In Australia and other Western countries over the last decade and more, an increasing number of people have come to the realisation that the capitalist and corporation agenda-setting model just does not work, either for the health of individuals or the health of the planet. Yet in our countries where these boys completely hold sway, it seemed hopeless to fight against the tide.

So initially dozens and then hundreds and now tens of thousands of us have sought an alternative lifestyle outside or alongside the "matrix". Now that we represent a significant and momentum-changing section of society, it is imperative that, like Jose Mujica and many campaigners and humanists around the globe, we begin to take back the reins of our countries' custodianship and get off the sidelines and make radical change happen.

Because the alternative lifestyle we have been living and practising and honing is literally that - it is the alternative to self and environmental destruction. It is a lifestyle where the seas are more important than toxic wastes, where children's health is more important than drug experimentation, where people don't have five bedroom homes with TVs and air-conditioning in each room, where GM crops and CSG have no foothold. Where decisions are not made according to cost but determined by what is right. Where leaders from local to federal government are examples of humility and service, like Jose "Pepe" Mujica.

Jose did not alight on a mountain from a celestial cloud, nor was he teleported here from the future or a spaceship. He was not even recognised as a reincarnate lama at a young age!

All Jose did was decide he was going to live simply and for the benefit of others and then to live by his intention every day. The second coming is inside of you! What are you going to do to honour this force and live by it!

* Photo REUTERS Andres Stapff

Jeremy Ball

At 26, following a “shamanic intervention”, Jeremy closed his business and left London to visit sacred sites and elders, later creating Transformational Tours and SacredFire.

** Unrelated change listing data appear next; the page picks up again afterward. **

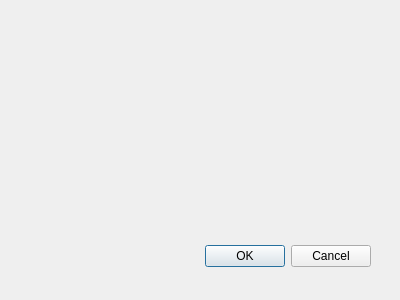
Qt form m_cfg/dbform.ui (xXRadioHeadXx/start7) before a commit.
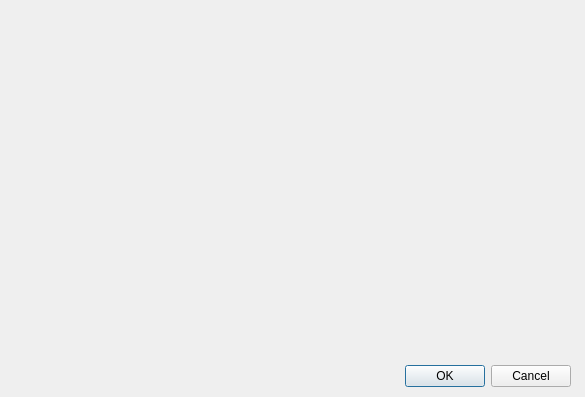
The same form after that commit.

```diff
--- a/m_cfg/dbform.ui
+++ b/m_cfg/dbform.ui
@@ -8,8 +8,8 @@
    <rect>
     <x>0</x>
     <y>0</y>
-    <width>400</width>
-    <height>300</height>
+    <width>585</width>
+    <height>397</height>
    </rect>
   </property>
   <property name="windowTitle">
@@ -18,8 +18,8 @@
   <widget name="buttonBox" class="QDialogButtonBox">
    <property name="geometry">
     <rect>
-     <x>30</x>
-     <y>240</y>
+     <x>230</x>
+     <y>360</y>
      <width>341</width>
      <height>32</height>
     </rect>
```
Left out of the diff: 9 changed lines with no effect on the pictures.
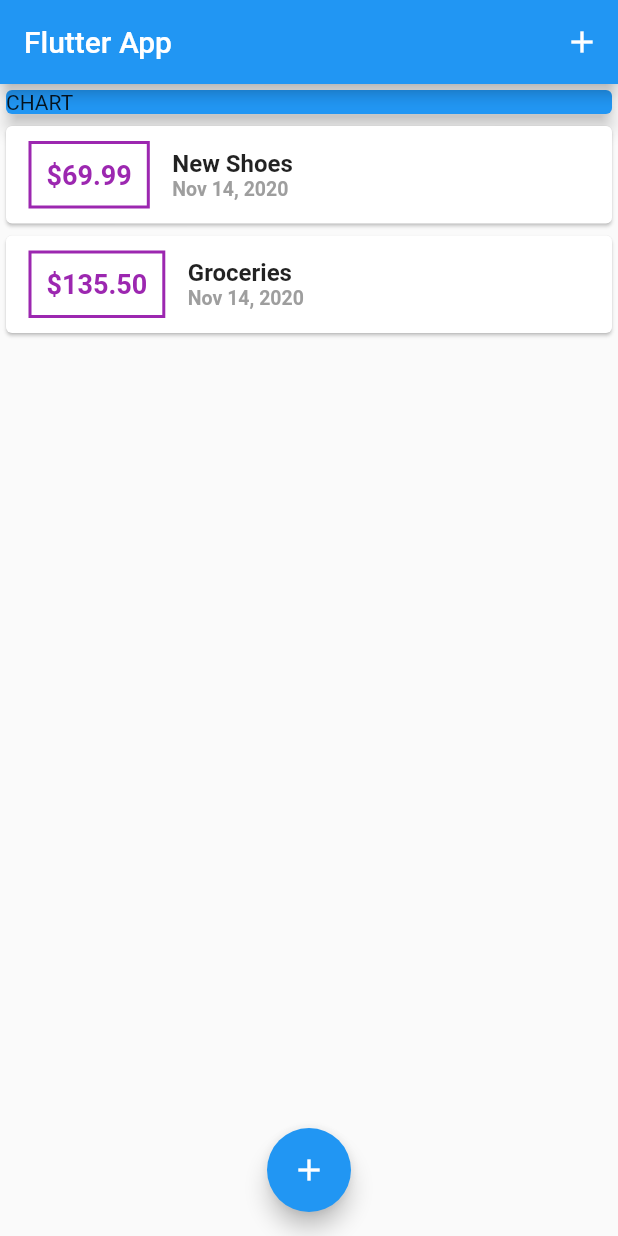
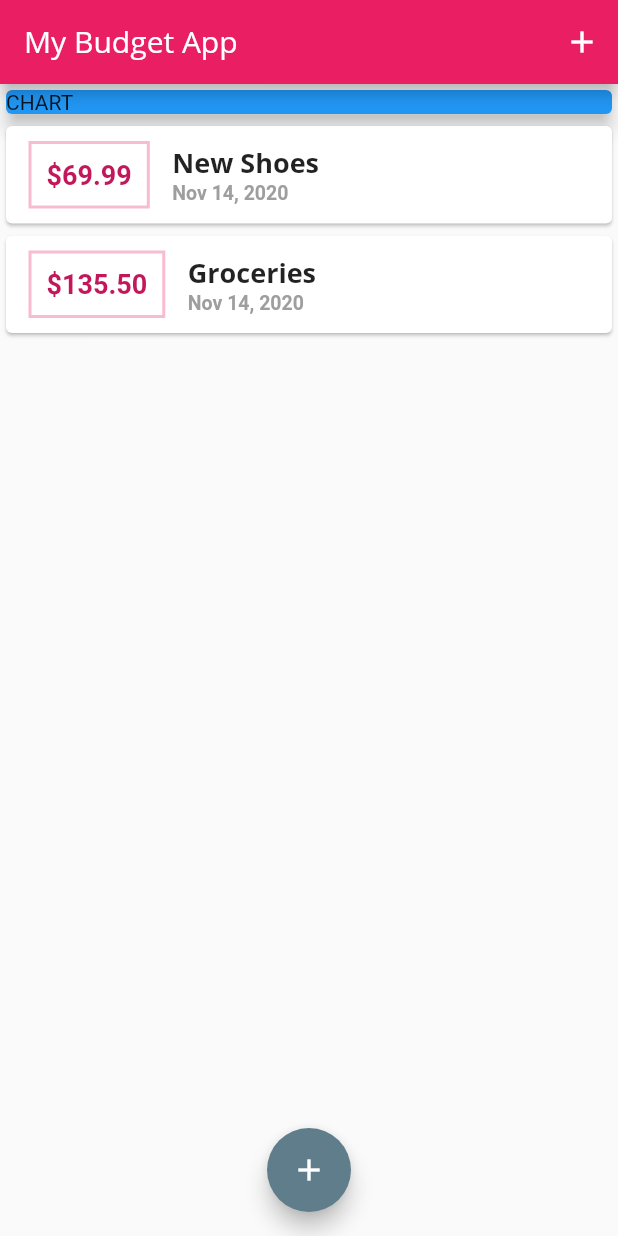
Before and after one commit to kishaprudente/flutter_budget_app, a Flutter app: the screen it shows after launch, on a phone screen of 412 x 824 dp. Run offline on Flutter 3.47's test engine with Material 2 defaults, Android fonts, the phone set to English and light mode, and no system bars.

Commit message:
added theme

```diff
--- a/lib/main.dart
+++ b/lib/main.dart
@@ -11,7 +11,27 @@ class MyApp extends StatelessWidget {
   @override
   Widget build(BuildContext context) {
     return MaterialApp(
-      title: 'Flutter App',
+      title: 'My Budget App',
+      theme: ThemeData(
+        primarySwatch: Colors.pink,
+        accentColor: Colors.blueGrey,
+        fontFamily: 'Quicksand',
+        textTheme: ThemeData.light().textTheme.copyWith(
+              title: TextStyle(
+                fontFamily: 'OpenSans',
+                fontWeight: FontWeight.bold,
+                fontSize: 18,
+              ),
+            ),
+        appBarTheme: AppBarTheme(
+          textTheme: ThemeData.light().textTheme.copyWith(
+                title: TextStyle(
+                  fontFamily: 'OpenSans',
+                  fontSize: 20,
+                ),
+              ),
+        ),
+      ),
       home: MyHomePage(),
     );
   }
@@ -56,6 +76,7 @@ class _MyHomePageState extends State<MyHomePage> {
       builder: (_) {
         return GestureDetector(
           onTap: () {},
+          behavior: HitTestBehavior.opaque,
           child: NewTransaction(_addNewTransaction),
         );
       },
@@ -66,7 +87,7 @@ class _MyHomePageState extends State<MyHomePage> {
   Widget build(BuildContext context) {
     return Scaffold(
       appBar: AppBar(
-        title: Text('Flutter App'),
+        title: Text('My Budget App'),
         actions: <Widget>[
           IconButton(
             icon: Icon(Icons.add),
--- a/lib/widgets/new_transaction.dart
+++ b/lib/widgets/new_transaction.dart
@@ -25,6 +25,8 @@ class _NewTransactionState extends State<NewTransaction> {
       enteredTitle,
       enteredAmount,
     );
+
+    Navigator.of(context).pop();
   }
 
   @override
--- a/lib/widgets/transaction_list.dart
+++ b/lib/widgets/transaction_list.dart
@@ -24,7 +24,7 @@ class TransactionList extends StatelessWidget {
                   ),
                   decoration: BoxDecoration(
                     border: Border.all(
-                      color: Colors.purple,
+                      color: Theme.of(context).primaryColorLight,
                       width: 2,
                     ),
                   ),
@@ -34,7 +34,7 @@ class TransactionList extends StatelessWidget {
                     style: TextStyle(
                       fontWeight: FontWeight.bold,
                       fontSize: 18,
-                      color: Colors.purple,
+                      color: Theme.of(context).primaryColorDark,
                     ),
                   ),
                 ),
@@ -43,10 +43,7 @@ class TransactionList extends StatelessWidget {
                   children: <Widget>[
                     Text(
                       transactions[index].title,
-                      style: TextStyle(
-                        fontWeight: FontWeight.bold,
-                        fontSize: 16,
-                      ),
+                      style: Theme.of(context).textTheme.title,
                     ),
                     Text(
                       DateFormat.yMMMd().format(transactions[index].date),
```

When not roaming mother earth, you will find Jeremy at home in Byron Bay's hinterland, playing with his children and planning the next adventure. jeremy@transformationaltours.com.au